> _WORK INSTRUCTION_
The answer is one number: how many lines in the data below hold "both".

> _SOURCE MATERIAL_
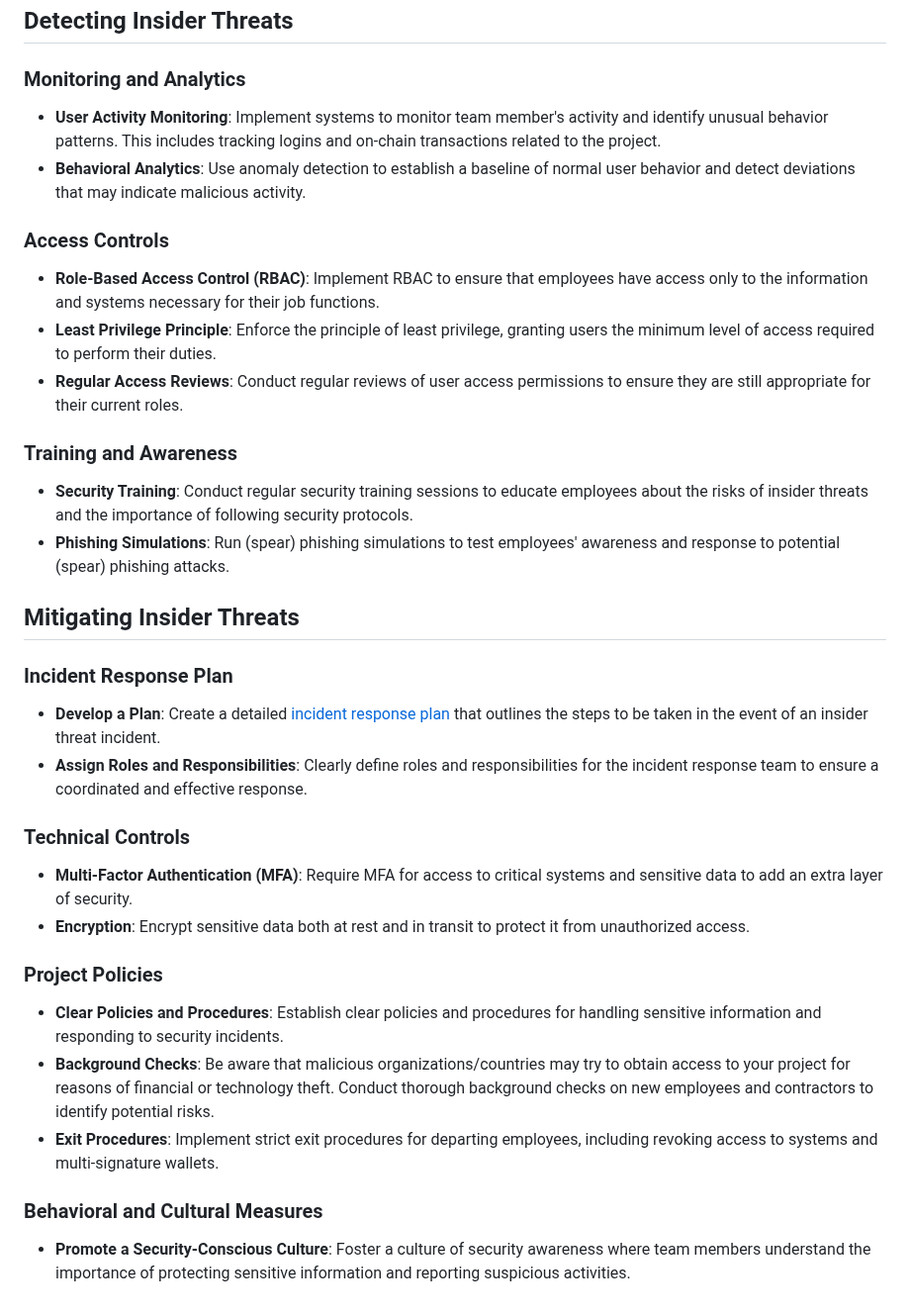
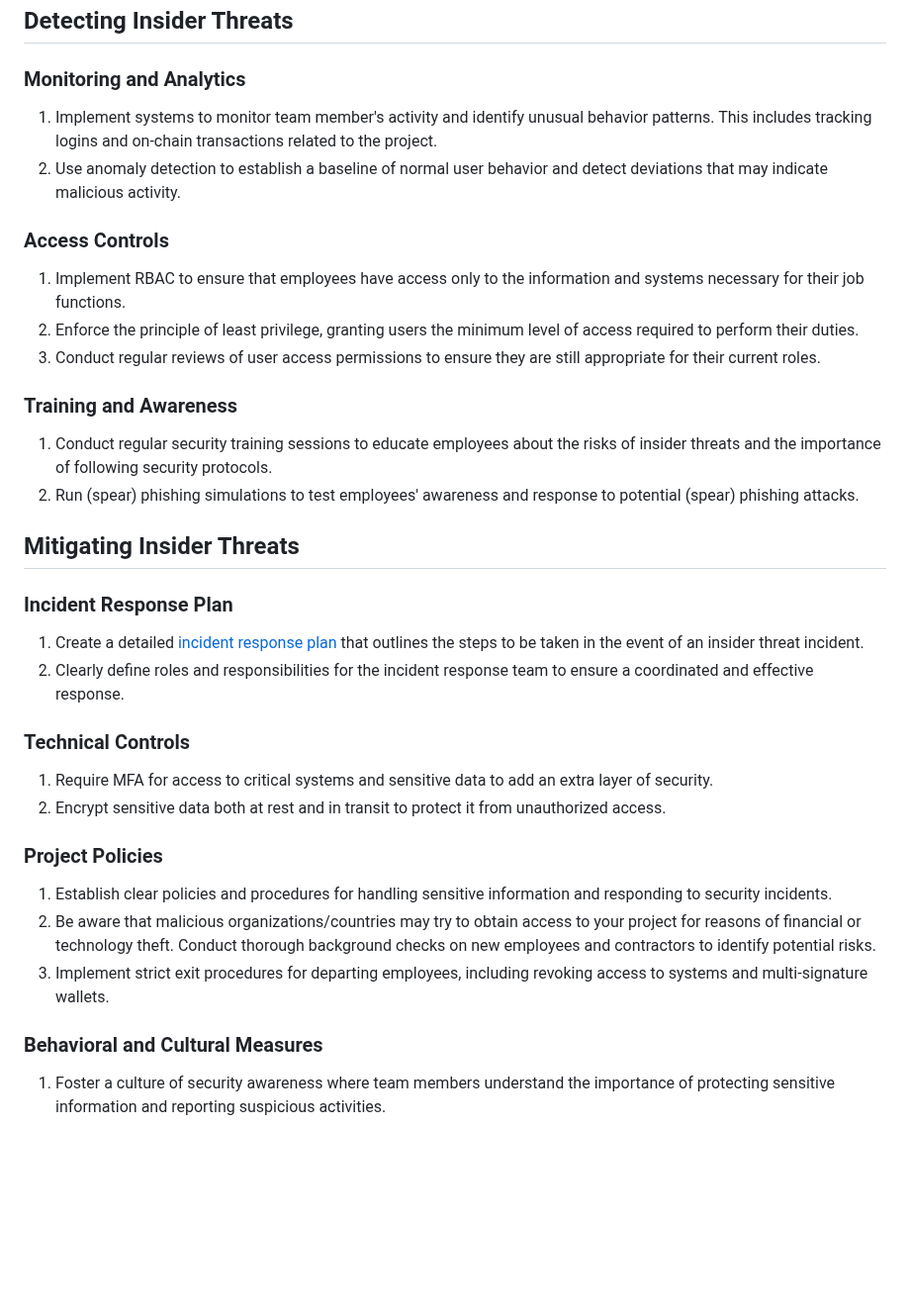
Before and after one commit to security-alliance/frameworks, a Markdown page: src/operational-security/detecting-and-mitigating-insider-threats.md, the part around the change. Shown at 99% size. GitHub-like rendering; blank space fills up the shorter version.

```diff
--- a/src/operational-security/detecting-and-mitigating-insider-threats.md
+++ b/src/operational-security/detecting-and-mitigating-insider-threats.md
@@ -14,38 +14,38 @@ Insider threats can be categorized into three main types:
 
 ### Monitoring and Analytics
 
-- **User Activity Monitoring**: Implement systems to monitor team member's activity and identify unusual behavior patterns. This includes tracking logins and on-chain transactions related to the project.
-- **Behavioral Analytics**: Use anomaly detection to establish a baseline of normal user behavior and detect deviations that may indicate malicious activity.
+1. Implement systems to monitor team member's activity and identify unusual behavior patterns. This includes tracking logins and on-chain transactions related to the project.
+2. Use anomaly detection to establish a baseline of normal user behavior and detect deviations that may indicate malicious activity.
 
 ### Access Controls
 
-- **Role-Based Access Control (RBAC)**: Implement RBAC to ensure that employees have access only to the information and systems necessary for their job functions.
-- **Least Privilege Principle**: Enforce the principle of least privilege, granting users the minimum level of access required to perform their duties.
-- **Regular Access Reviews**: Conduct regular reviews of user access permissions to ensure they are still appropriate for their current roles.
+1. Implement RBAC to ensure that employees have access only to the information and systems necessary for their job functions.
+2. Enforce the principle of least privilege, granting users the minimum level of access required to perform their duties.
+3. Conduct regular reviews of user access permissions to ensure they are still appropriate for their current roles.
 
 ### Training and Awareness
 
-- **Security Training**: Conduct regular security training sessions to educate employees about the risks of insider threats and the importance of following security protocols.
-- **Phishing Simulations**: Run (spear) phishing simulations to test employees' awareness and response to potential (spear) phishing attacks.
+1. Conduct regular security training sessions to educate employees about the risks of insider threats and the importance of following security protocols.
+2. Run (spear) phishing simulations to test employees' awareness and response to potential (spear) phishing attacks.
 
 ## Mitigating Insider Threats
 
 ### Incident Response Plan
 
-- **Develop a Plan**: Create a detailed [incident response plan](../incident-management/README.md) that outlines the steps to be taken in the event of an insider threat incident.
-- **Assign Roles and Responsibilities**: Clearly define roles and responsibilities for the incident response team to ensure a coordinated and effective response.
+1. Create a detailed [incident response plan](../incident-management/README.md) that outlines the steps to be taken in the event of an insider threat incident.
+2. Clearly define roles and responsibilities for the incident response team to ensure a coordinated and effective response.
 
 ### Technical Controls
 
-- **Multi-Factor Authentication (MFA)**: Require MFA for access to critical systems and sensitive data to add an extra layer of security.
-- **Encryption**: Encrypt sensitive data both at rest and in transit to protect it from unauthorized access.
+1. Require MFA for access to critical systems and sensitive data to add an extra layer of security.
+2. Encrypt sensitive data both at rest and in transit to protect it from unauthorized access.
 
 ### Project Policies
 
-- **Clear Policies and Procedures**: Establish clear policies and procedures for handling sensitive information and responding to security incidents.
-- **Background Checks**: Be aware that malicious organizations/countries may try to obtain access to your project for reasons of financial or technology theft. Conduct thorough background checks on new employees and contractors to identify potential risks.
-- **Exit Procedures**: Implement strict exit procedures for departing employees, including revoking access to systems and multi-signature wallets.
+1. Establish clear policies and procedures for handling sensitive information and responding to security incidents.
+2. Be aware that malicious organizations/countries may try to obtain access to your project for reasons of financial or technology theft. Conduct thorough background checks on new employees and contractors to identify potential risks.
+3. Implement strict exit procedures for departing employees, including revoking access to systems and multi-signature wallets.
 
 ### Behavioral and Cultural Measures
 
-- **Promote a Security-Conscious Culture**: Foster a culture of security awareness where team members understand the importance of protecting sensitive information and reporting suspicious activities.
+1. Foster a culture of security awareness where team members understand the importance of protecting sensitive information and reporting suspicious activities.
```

* * *

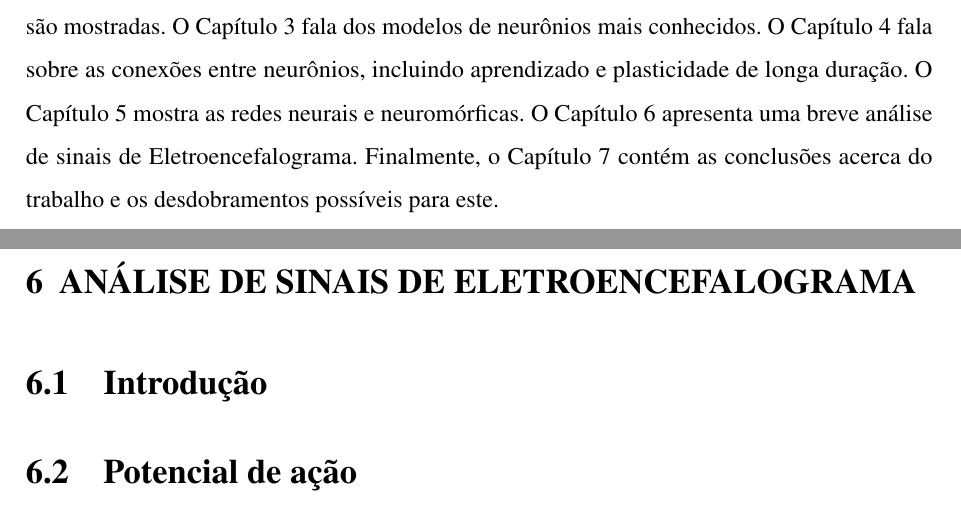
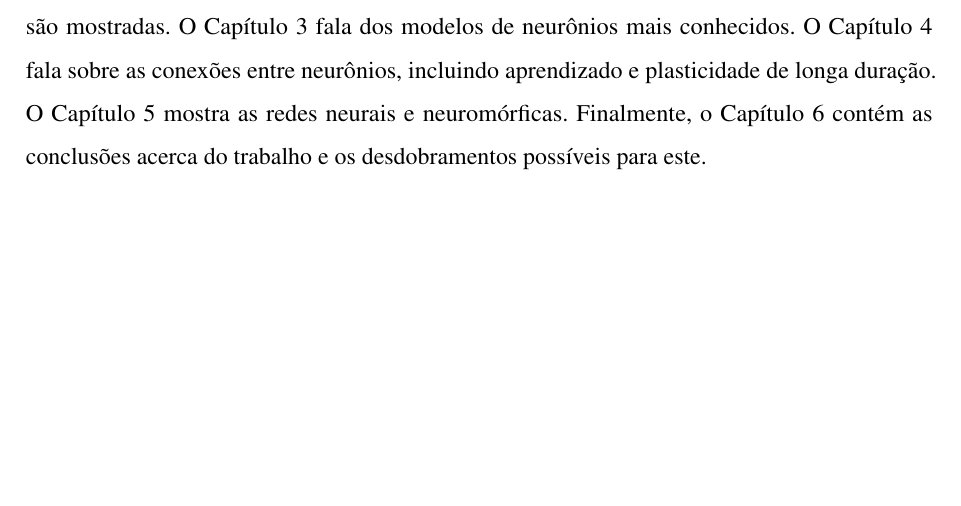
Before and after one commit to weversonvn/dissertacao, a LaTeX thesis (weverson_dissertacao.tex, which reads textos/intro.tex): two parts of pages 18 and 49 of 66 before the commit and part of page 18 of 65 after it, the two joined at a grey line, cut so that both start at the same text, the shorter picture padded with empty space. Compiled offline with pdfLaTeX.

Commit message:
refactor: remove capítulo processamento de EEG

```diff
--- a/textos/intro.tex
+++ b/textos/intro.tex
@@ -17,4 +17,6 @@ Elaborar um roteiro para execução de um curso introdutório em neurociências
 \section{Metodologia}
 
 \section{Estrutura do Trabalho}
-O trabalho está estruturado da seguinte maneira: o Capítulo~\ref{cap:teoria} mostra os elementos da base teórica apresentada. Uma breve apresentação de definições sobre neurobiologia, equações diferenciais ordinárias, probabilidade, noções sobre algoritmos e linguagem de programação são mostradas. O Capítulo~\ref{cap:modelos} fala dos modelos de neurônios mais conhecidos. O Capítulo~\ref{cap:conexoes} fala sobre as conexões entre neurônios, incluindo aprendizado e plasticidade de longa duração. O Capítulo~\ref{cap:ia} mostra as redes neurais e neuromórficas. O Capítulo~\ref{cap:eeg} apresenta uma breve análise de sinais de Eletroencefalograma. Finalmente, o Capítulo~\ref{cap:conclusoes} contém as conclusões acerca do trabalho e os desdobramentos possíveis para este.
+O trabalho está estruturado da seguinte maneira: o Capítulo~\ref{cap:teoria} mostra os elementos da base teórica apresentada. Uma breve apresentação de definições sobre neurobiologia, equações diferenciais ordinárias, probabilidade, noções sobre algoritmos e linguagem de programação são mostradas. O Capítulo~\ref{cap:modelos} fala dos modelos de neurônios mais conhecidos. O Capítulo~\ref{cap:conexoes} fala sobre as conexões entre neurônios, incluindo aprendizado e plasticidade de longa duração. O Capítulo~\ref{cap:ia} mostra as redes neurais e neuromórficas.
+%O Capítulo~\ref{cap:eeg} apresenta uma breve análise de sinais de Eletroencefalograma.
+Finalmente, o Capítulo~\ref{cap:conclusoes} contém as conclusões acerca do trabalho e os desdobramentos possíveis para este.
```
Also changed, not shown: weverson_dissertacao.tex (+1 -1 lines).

> _RESPONSE BOX_
3